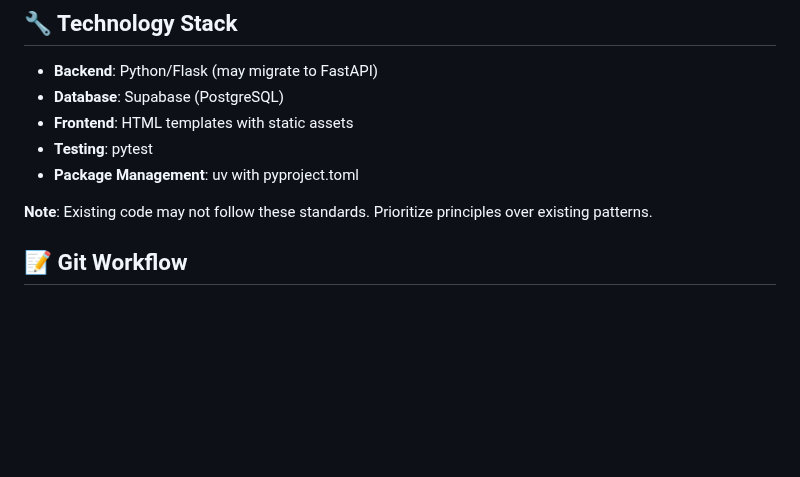
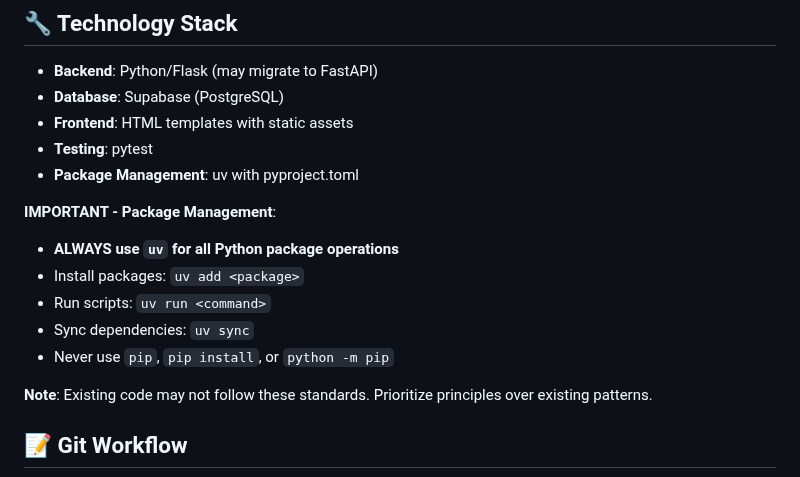
Before and after one commit to SheratonMV/FAIRDatabase, a Markdown page: CLAUDE.md, the part around the change. Rendered like a GitHub page; blank space fills up the shorter version.

```diff
--- a/CLAUDE.md
+++ b/CLAUDE.md
@@ -89,6 +89,13 @@ Remember: The best code is code that doesn't exist. The second best is simple co
 - **Testing**: pytest
 - **Package Management**: uv with pyproject.toml
 
+**IMPORTANT - Package Management**:
+- **ALWAYS use `uv` for all Python package operations**
+- Install packages: `uv add <package>`
+- Run scripts: `uv run <command>`
+- Sync dependencies: `uv sync`
+- Never use `pip`, `pip install`, or `python -m pip`
+
 **Note**: Existing code may not follow these standards. Prioritize principles over existing patterns.
 
 ## 📝 Git Workflow
```
Also changed, not shown: SUPABASE_INTEGRATION_GUIDE.md (+98 -65 lines).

○ ○ ○

## TASK STATEMENT
All records above must be copied exactly, though the pictures they hold are to be left out.

## SOLUTION TO THIS PROBLEM
Before and after one commit to SheratonMV/FAIRDatabase, a Markdown page: CLAUDE.md, the part around the change. Rendered like a GitHub page; blank space fills up the shorter version.

```diff
--- a/CLAUDE.md
+++ b/CLAUDE.md
@@ -89,6 +89,13 @@ Remember: The best code is code that doesn't exist. The second best is simple co
 - **Testing**: pytest
 - **Package Management**: uv with pyproject.toml
 
+**IMPORTANT - Package Management**:
+- **ALWAYS use `uv` for all Python package operations**
+- Install packages: `uv add <package>`
+- Run scripts: `uv run <command>`
+- Sync dependencies: `uv sync`
+- Never use `pip`, `pip install`, or `python -m pip`
+
 **Note**: Existing code may not follow these standards. Prioritize principles over existing patterns.
 
 ## 📝 Git Workflow
```
Also changed, not shown: SUPABASE_INTEGRATION_GUIDE.md (+98 -65 lines).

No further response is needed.